Found this article by Colleen Flaherty and the mentioned study via Linda Duits. There is new evidence that – I would say again – suggests that student evaluations of teaching are not that reliable, more specific these SET’s are biased against female instructors “in so many ways that adjusting them for that bias is impossible”.
From the article:
Moreover, the paper says, gender biases about instructors — which vary by discipline, student gender and other factors — affect how students rate even supposedly objective practices, such as how quickly assignments are graded. And these biases can be large enough to cause more effective instructors to get lower teaching ratings than instructors who prove less effective by other measures, according to the study based on analyses of data sets from one French and one U.S. institution.
“In two very different universities and in a broad range of course topics, SET measure students’ gender biases better than they measure the instructor’s teaching effectiveness,” the paper says. “Overall, SET disadvantage female instructors. There is no evidence that this is the exception rather than the rule.”
Accordingly, the “onus should be on universities that rely on SET for employment decisions to provide convincing affirmative evidence that such reliance does not have disparate impact on women, underrepresented minorities, or other protected groups,” the paper says. Absent such specific evidence, “SET should not be used for personnel decisions.”
Abstract of the article “Student Evaluations of Teaching (Mostly) Do Not Measure Teaching Effectiveness”:
Student evaluations of teaching (SET) are widely used in academic personnel decisions as a measure of teaching effectiveness. We show:
- SET are biased against female instructors by an amount that is large and statistically significant
- the bias affects how students rate even putatively objective aspects of teaching, such as how promptly assignments are graded
- the bias varies by discipline and by student gender, among other things
- it is not possible to adjust for the bias, because it depends on so many factors
- SET are more sensitive to students’ gender bias and grade expectations than they are to teaching effectiveness
- gender biases can be large enough to cause more effective instructors to get lower SET than less effective instructors.

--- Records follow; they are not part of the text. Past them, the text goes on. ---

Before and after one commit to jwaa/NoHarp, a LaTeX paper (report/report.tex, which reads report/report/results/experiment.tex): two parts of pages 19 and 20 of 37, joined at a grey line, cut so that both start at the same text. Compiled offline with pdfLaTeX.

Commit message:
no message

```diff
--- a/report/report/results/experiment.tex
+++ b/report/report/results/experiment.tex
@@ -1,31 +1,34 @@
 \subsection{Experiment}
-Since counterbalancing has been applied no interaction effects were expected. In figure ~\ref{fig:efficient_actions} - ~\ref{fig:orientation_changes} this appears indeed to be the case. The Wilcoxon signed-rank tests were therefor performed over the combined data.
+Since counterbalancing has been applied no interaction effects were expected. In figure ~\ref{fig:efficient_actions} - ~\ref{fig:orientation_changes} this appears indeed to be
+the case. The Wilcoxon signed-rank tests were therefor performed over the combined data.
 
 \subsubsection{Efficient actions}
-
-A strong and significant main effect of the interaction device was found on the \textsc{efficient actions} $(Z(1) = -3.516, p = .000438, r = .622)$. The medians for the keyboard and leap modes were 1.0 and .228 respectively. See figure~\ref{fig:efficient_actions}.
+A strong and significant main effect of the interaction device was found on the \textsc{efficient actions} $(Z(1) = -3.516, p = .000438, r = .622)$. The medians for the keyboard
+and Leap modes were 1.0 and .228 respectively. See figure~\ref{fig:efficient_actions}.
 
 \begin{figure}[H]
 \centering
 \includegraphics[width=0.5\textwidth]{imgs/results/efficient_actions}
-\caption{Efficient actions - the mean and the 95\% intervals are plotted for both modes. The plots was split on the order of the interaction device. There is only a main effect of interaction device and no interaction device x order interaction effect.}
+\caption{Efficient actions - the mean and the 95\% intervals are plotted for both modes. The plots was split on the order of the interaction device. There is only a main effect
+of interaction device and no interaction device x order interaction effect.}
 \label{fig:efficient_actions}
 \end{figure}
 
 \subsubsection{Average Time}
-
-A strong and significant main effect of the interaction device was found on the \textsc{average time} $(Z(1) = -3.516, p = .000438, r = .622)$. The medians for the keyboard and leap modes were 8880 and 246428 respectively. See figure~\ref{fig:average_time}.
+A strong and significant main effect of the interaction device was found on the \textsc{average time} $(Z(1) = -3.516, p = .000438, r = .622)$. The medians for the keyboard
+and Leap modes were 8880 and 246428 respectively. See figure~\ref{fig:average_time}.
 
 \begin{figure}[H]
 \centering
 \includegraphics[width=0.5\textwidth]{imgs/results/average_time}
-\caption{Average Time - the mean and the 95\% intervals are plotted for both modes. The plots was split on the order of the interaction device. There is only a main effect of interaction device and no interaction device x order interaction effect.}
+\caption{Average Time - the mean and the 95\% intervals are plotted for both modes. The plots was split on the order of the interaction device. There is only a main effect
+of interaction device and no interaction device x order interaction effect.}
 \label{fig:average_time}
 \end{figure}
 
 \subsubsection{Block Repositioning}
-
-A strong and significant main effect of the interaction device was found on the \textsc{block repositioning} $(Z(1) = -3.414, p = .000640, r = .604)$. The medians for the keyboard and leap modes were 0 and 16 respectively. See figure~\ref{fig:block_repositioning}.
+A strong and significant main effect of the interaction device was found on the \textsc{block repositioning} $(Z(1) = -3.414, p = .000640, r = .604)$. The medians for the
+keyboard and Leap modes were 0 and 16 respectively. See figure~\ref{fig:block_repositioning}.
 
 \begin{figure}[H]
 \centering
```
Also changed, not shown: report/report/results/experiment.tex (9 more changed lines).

These findings are based on nonparametric statistical tests applied to two datasets: 23,001 SET of 379 instructors by 4,423 students in six mandatory first-year courses in a five-year natural experiment at a French university, and 43 SET for four sections of an online course in a randomized, controlled, blind experiment at a US university.